Years ago, in my nonage, there was a nationally renowned political commentator who called himself William F. Buckley. I had many things in common with Mr. Buckley. We both came from large ( twelve kids) families. We were both interested in examining religion and philosophy, to see how , as ol’ sock-it-to-em Socrates said, to live a better life, as both an individual and a nation.
But many more things separated us. He was an east coast Catholic, I was a western Lutheran. He had a national newspaper column and a television program called Firing Line. I read newspapers and watched television. He was famous and I was a nobody — although I was only 13. Most importantly, he was a conservative, firmly entrenched in his own elite background. I considered myself a commoner, and a Gene Debs/Norman Thomas/Michael Harrington socialist. Well, later I did.
Yet in both his writings and his TV appearances, Mr. Buckley was a great champion of sesquipedalians – a big word meaning “big words.”
People don’t like other people who use big words. They don’t like them for the same reason they don’t like people who have big muscles: They think they’re showing off. In both cases, people are only sometimes right.
The millionaire son of a millionaire oil tycoon, Buckley’s vast family wealth and natural abilities gave him all the advantages of a sophisticated American/European education. He enjoyed getting liberals, leftists and Democrats on his program and ridiculing their statements, in a kind of slow gentlemanly debate that modern TV seldom tolerates. Many times his basic arguments were no more sophisticated than anything Rush Limbaugh says. But Buckley expressed them in such eloquent prose you were compelled to listen.

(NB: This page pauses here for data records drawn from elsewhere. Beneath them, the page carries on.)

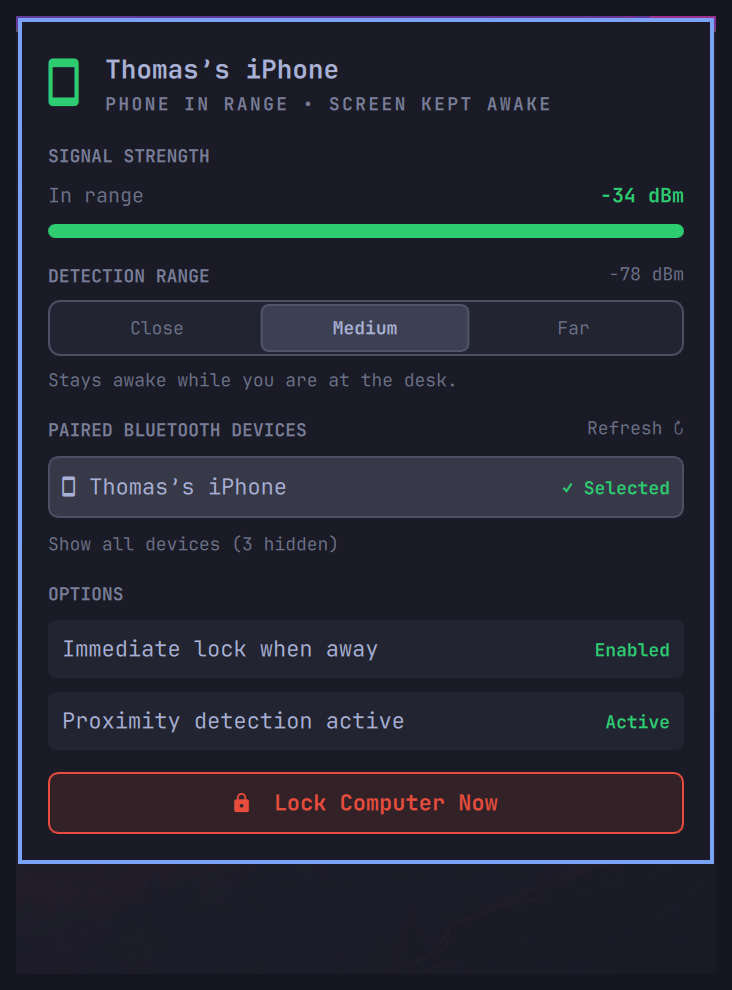
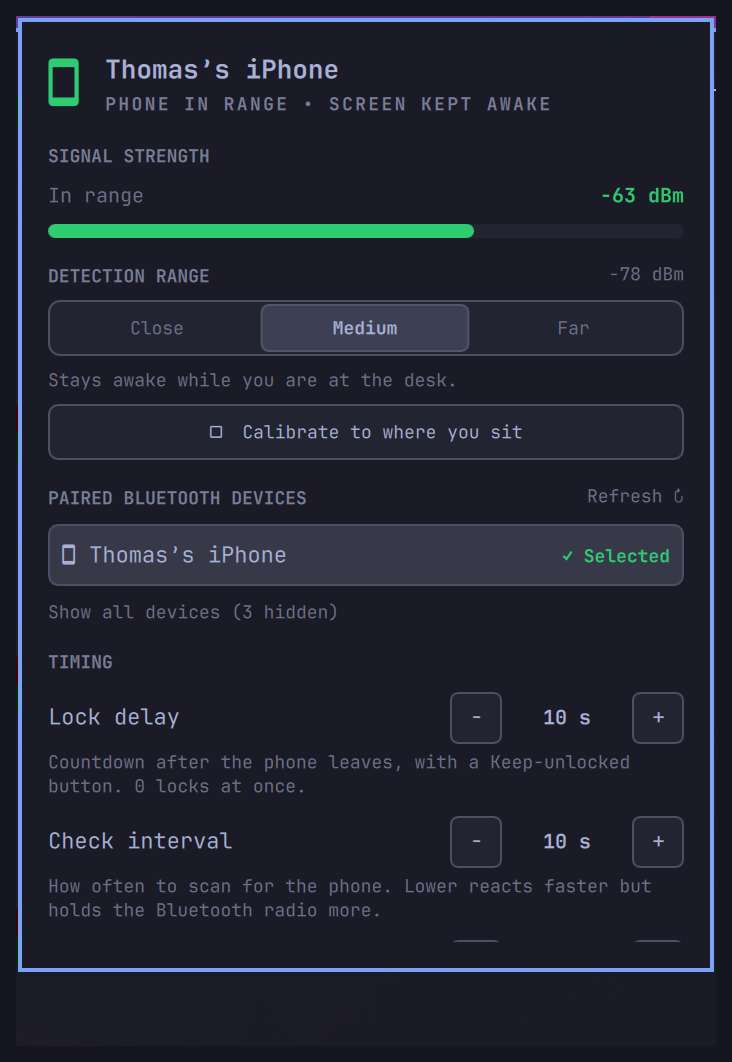
feat(proximity): in-panel settings — TIMING steppers + OPTIONS toggles
Omarchy renders nothing from the manifest schema, so half the settings
were shell.json-only. Add them to the panel:

- TIMING section: lockDelaySeconds / pollIntervalSeconds / awayGraceCount
  as -/+ steppers. Steppers, not PanelSlider — PanelSlider commits a new
  value on every mouse-wheel tick, so scrolling the panel past one
  silently changed (and saved) the setting.
- OPTIONS: reusable ToggleRow; adds a Notifications toggle; shows a note
  when command hooks are set.
- Reusable ToggleRow / StepButton / StepperRow components.

README: config table reworded ("set from the panel"), preview refreshed.

Claude-Session: https://claude.ai/code/session_01UMcPhYGcqN4AYkjjQr9yiY

diff --git a/Panel.qml b/Panel.qml
@@ -431,6 +431,156 @@ Panel {
     onExited: function() { root.calibrating = false }
   }
 
+  // --- Reusable settings rows -------------------------------------------------
+
+  component ToggleRow: Rectangle {
+    id: toggleRow
+    property string label: ""
+    property bool on: false
+    property string onText: "Enabled"
+    property string offText: "Disabled"
+    signal toggled()
+
+    width: parent ? parent.width : 0
+    height: Style.space(32)
+    radius: Style.space(4)
+    color: trMouse.containsMouse ? root.hoverFill : root.trackFill
+
+    MouseArea {
+      id: trMouse
+      anchors.fill: parent
+      hoverEnabled: true
+      cursorShape: Qt.PointingHandCursor
+      onClicked: toggleRow.toggled()
+    }
+    Text {
+      textFormat: Text.PlainText
+      anchors { left: parent.left; leftMargin: Style.space(8); verticalCenter: parent.verticalCenter }
+      text: toggleRow.label
+      font.family: root.fontFamily
+      font.pixelSize: Style.font.body
+      color: root.foreground
+    }
+    Text {
+      textFormat: Text.PlainText
+      anchors { right: parent.right; rightMargin: Style.space(8); verticalCenter: parent.verticalCenter }
+      text: toggleRow.on ? toggleRow.onText : toggleRow.offText
+      font.family: root.fontFamily
+      font.pixelSize: Style.font.caption
+      font.bold: true
+      color: toggleRow.on ? root.positive : root.dim
+    }
+  }
+
+  // A − / + stepper. Steppers, not a slider: PanelSlider commits on every
+  // mouse-wheel tick, so a slider inside this scrollable panel changes its
+  // value whenever the cursor scrolls past it.
+  component StepButton: Rectangle {
+    property string glyph: ""
+    property bool active: true
+    signal tapped()
+    width: Style.space(28)
+    height: Style.space(28)
+    radius: Style.space(4)
+    color: !active ? "transparent"
+         : sbMouse.containsMouse ? root.hoverFill : root.trackFill
+    border.width: 1
+    border.color: active ? root.hairline : "transparent"
+    opacity: active ? 1.0 : 0.35
+    MouseArea {
+      id: sbMouse
+      anchors.fill: parent
+      enabled: parent.active
+      hoverEnabled: true
+      cursorShape: Qt.PointingHandCursor
+      onClicked: parent.tapped()
+    }
+    Text {
+      anchors.centerIn: parent
+      textFormat: Text.PlainText
+      text: parent.glyph
+      font.family: root.fontFamily
+      font.pixelSize: Style.font.body
+      color: root.foreground
+    }
+  }
+
+  component StepperRow: Column {
+    id: stepper
+    property string label: ""
+    property string unit: ""
+    property int from: 0
+    property int to: 10
+    property int stepSize: 1
+    property int value: 0
+    property string hint: ""
+    signal committed(int v)
+
+    function bump(delta) {
+      var n = Math.max(stepper.from, Math.min(stepper.to, stepper.value + delta))
+      if (n !== stepper.value) stepper.committed(n)
+    }
+
+    width: parent ? parent.width : 0
+    spacing: Style.space(3)
+
+    Item {
+      width: parent.width
+      height: Style.space(28)
+
+      Text {
+        anchors { left: parent.left; verticalCenter: parent.verticalCenter }
+        anchors.right: ctl.left
+        anchors.rightMargin: Style.space(8)
+        textFormat: Text.PlainText
+        text: stepper.label
+        elide: Text.ElideRight
+        font.family: root.fontFamily
+        font.pixelSize: Style.font.body
+        color: root.foreground
+      }
+
+      Row {
+        id: ctl
+        anchors { right: parent.right; verticalCenter: parent.verticalCenter }
+        spacing: Style.space(6)
+
+        StepButton {
+          glyph: "−"
+          active: stepper.value > stepper.from
+          onTapped: stepper.bump(-stepper.stepSize)
+        }
+        Text {
+          width: Style.space(58)
+          height: Style.space(28)
+          verticalAlignment: Text.AlignVCenter
+          horizontalAlignment: Text.AlignHCenter
+          textFormat: Text.PlainText
+          text: stepper.value + stepper.unit
+          font.family: root.fontFamily
+          font.pixelSize: Style.font.bodySmall
+          font.bold: true
+          color: root.foreground
+        }
+        StepButton {
+          glyph: "+"
+          active: stepper.value < stepper.to
+          onTapped: stepper.bump(stepper.stepSize)
+        }
+      }
+    }
+    Text {
+      textFormat: Text.PlainText
+      visible: stepper.hint !== ""
+      width: parent.width
+      wrapMode: Text.WordWrap
+      text: stepper.hint
+      font.family: root.fontFamily
+      font.pixelSize: Style.font.caption
+      color: root.dim
+    }
+  }
+
   // --- Dropdown Panel Surface ---
   KeyboardPanel {
     id: panel
@@ -805,7 +955,47 @@ Panel {
             }
           }
 
-          // 4. Quick Toggles
+          // 4a. Timing
+          Column {
+            width: parent.width
+            spacing: Style.space(10)
+            visible: root.targetMac !== "" && !root.deviceMissing
+
+            PanelSectionHeader {
+              text: "TIMING"
+              foreground: root.foreground
+              fontFamily: root.fontFamily
+            }
+
+            StepperRow {
+              label: "Lock delay"
+              unit: " s"
+              from: 0; to: 60; stepSize: 5
+              value: root.lockDelaySeconds
+              hint: "Countdown after the phone leaves, with a Keep-unlocked button. 0 locks at once."
+              onCommitted: function(v) { root.updateSetting("lockDelaySeconds", v) }
+            }
+
+            StepperRow {
+              label: "Check interval"
+              unit: " s"
+              from: 8; to: 30; stepSize: 2
+              value: root.pollIntervalSeconds
+              hint: "How often to scan for the phone. Lower reacts faster but holds the Bluetooth radio more."
+              onCommitted: function(v) { root.updateSetting("pollIntervalSeconds", v) }
+            }
+
+            StepperRow {
+              label: "Dropout tolerance"
+              unit: " checks"
+              from: 1; to: 6; stepSize: 1
+              value: root.awayGraceCount
+              hint: "Consecutive missed checks before the lock countdown starts — absorbs brief signal dips."
+              onCommitted: function(v) { root.updateSetting("awayGraceCount", v) }
+            }
+          }
+
+          // 4b. Options
           Column {
             width: parent.width
             spacing: Style.space(8)
@@ -816,80 +1006,39 @@ Panel {
               fontFamily: root.fontFamily
             }
 
-            Rectangle {
-              width: parent.width
-              height: Style.space(32)
-              radius: Style.space(4)
-              color: immLockMouse.containsMouse ? root.hoverFill : root.trackFill
-
-              MouseArea {
-                id: immLockMouse
-                anchors.fill: parent
-                hoverEnabled: true
-                cursorShape: Qt.PointingHandCursor
-                onClicked: root.updateSetting("immediateLock", !root.immediateLock)
-              }
-
-              Text {
-                textFormat: Text.PlainText
-                anchors.left: parent.left
-                anchors.leftMargin: Style.space(8)
-                anchors.verticalCenter: parent.verticalCenter
-                text: "Immediate lock when away"
-                font.family: root.fontFamily
-                font.pixelSize: Style.font.body
-                color: root.foreground
-              }
-
-              Text {
-                textFormat: Text.PlainText
-                anchors.right: parent.right
-                anchors.rightMargin: Style.space(8)
-                anchors.verticalCenter: parent.verticalCenter
-                text: root.immediateLock ? "Enabled" : "Disabled"
-                font.family: root.fontFamily
-                font.pixelSize: Style.font.caption
-                font.bold: true
-                color: root.immediateLock ? root.positive : root.dim
-              }
+            ToggleRow {
+              label: "Immediate lock when away"
+              on: root.immediateLock
+              onText: "On"; offText: "Idle timer"
+              onToggled: root.updateSetting("immediateLock", !root.immediateLock)
             }
 
-            Rectangle {
+            ToggleRow {
+              label: "Notifications & countdown"
+              on: root.notifyOnStateChange
+              onText: "On"; offText: "Off"
+              onToggled: root.updateSetting("notifyOnStateChange", !root.notifyOnStateChange)
+            }
+
+            ToggleRow {
+              label: "Proximity detection active"
+              on: root.pluginEnabled
+              onText: "Active"; offText: "Paused"
+              onToggled: root.updateSetting("enabled", !root.pluginEnabled)
+            }
+
+            Text {
+              textFormat: Text.PlainText
               width: parent.width
-              height: Style.space(32)
-              radius: Style.space(4)
-              color: enabledMouse.containsMouse ? root.hoverFill : root.trackFill
-
-              MouseArea {
-                id: enabledMouse
-                anchors.fill: parent
-                hoverEnabled: true
-                cursorShape: Qt.PointingHandCursor
-                onClicked: root.updateSetting("enabled", !root.pluginEnabled)
-              }
-
-              Text {
-                textFormat: Text.PlainText
-                anchors.left: parent.left
-                anchors.leftMargin: Style.space(8)
-                anchors.verticalCenter: parent.verticalCenter
-                text: "Proximity detection active"
-                font.family: root.fontFamily
-                font.pixelSize: Style.font.body
-                color: root.foreground
-              }
-
-              Text {
-                textFormat: Text.PlainText
-                anchors.right: parent.right
-                anchors.rightMargin: Style.space(8)
-                anchors.verticalCenter: parent.verticalCenter
-                text: root.pluginEnabled ? "Active" : "Paused"
-                font.family: root.fontFamily
-                font.pixelSize: Style.font.caption
-                font.bold: true
-                color: root.pluginEnabled ? root.positive : root.negative
-              }
+              wrapMode: Text.WordWrap
+              visible: root.onAwayCommand !== "" || root.onReturnCommand !== ""
+              text: "Command hooks set: "
+                    + (root.onAwayCommand !== "" ? "on-away" : "")
+                    + (root.onAwayCommand !== "" && root.onReturnCommand !== "" ? " + " : "")
+                    + (root.onReturnCommand !== "" ? "on-return" : "")
+              color: root.dim
+              font.family: root.fontFamily
+              font.pixelSize: Style.font.caption
             }
           }
 

diff --git a/README.md b/README.md
@@ -37,10 +37,10 @@ phone required**, it just uses the existing pairing.
 - **Top-bar widget** — one glanceable phone glyph (green nearby, red away,
   dimmed when paused or the device is unpaired). Middle-click forces a check,
   right-click locks now.
-- **Settings panel** — 1-click device picker (phones / watches; desk
-  accessories hidden behind "show all"), live signal meter, Close / Medium /
-  Far range presets *or* **Calibrate** (samples the signal where you sit and
-  sets the threshold from it), immediate-lock toggle, pause switch.
+- **Everything in the panel** — device picker (phones / watches; desk
+  accessories behind "show all"), live signal meter, Close / Medium / Far
+  presets *or* **Calibrate**, sliders for lock delay / check interval /
+  dropout tolerance, and toggles for immediate-lock, notifications and pause.
 
 ## How it behaves
 
@@ -88,12 +88,13 @@ paired-devices list.
 
 ## Configuration
 
-Set from the panel, or in the widget's `shell.json` entry:
+Everything below is set from the panel except the two command hooks, which are
+`shell.json`-only for now (the widget's entry under `bar.layout.<section>`).
 
 | Key | Default | Meaning |
 | --- | --- | --- |
-| `rssiThreshold` | `-78` | Signal (dBm) at/above which the phone counts as in range. Higher = must be closer. |
-| `pollIntervalSeconds` | `10` | Seconds between checks. Minimum 8; lower keeps the radio busier. |
+| `rssiThreshold` | `-78` | Signal (dBm) at/above which the phone counts as in range. Higher = must be closer. Set by the presets or Calibrate. |
+| `pollIntervalSeconds` | `10` | Seconds between checks. Minimum 8; lower reacts faster but holds the radio more. |
 | `awayGraceCount` | `3` | Consecutive missed checks before starting the lock countdown (absorbs pocket dropouts). |
 | `immediateLock` | `true` | Lock on departure vs. just re-arming the idle timer. |
 | `lockDelaySeconds` | `10` | Live countdown before locking, with a "Keep unlocked" button. `0` = lock at once. |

It was fun.
It wasn’t only that government programs were ineffective, Buckley would argue, they were brazen attempts to “immanentize the eschaton.” (Immanent means inherent, and immanentizing is a theological doctrine about how the spirit of God lives in and through the world. The eschaton here means the end times of Christian teaching, the creation of heaven on earth.) This was a phrase he’d lifted from an obscure right wing writer named Eric Voegelin. So not only were Democratic (or Republican) attempts to make life better for the Average Joe doomed to fail, they were blasphemous in just trying to accomplish Good Things, because only the Church can do Good Things. (And by Church Buckley meant the Roman Catholic Church, and a pretty narrow pew therein.)
This remains a popular canard among conservatives to this day, except usually they don’t know any big words to express it. Instead they grunt that Jesus was against paying taxes to the government to help poor people, which he wasn’t.
Okay, I realized, politics aside, I may never be an elite east coast educated elite like Mr. Buckley. But I do have a dictionary. I can steal all those word he uses and make them mine. This is a great socialist endeavor, the redistribution of knowledge, as American as Ben Franklin establishing the first public library.
I started a list of all the unknown words Buckley used, adding them one by one. I read the dictionary. I took Latin in school, and although I can no longer read much of it, I do retain the ability to spot a Latin origin in many an obscure English word. (Keeping your own dictionary is not that unusual, many journalists and professional writers do so, for the same reason mechanics collect tools, even ones they may never use.)
The computer age has simplified both the keeping and creating of wordlists so much I am dumbfounded why people don’t have a bigger vocabulary. It’s easier than ever. And yet most people use the same kitchen words over and over instead of learning new ones. Imagine rappers like Nicki Minaj verbalizing her aggressions with Latinates instead of telling everyone to f-k off you mf. What a great boon to a great booty this would be!
Sadly, I realize this is not to be. Laziness is the norm. My friend Steve D. chastises me for my vocabulary, and brags that he refuses to look up new words. You shouldn’t have to, I keep telling him; a sesquipedalian skillfully used gives you its meaning in the sentence. Buckley could do this when he wanted to. Other times, he would snicker and sneer, delighted to watch his opponent squirm until they admitted “I don’t know what that word means.”
While I do not use vocabulary to be a bully, I remain unbowed in my appreciation of its expansion. So in his defense of words, I tip my hat to William F Buckley. May he rusticate in the Fields of Elysium.
[There is a contest with pecuniary reward for this malaise. Et docti cave!]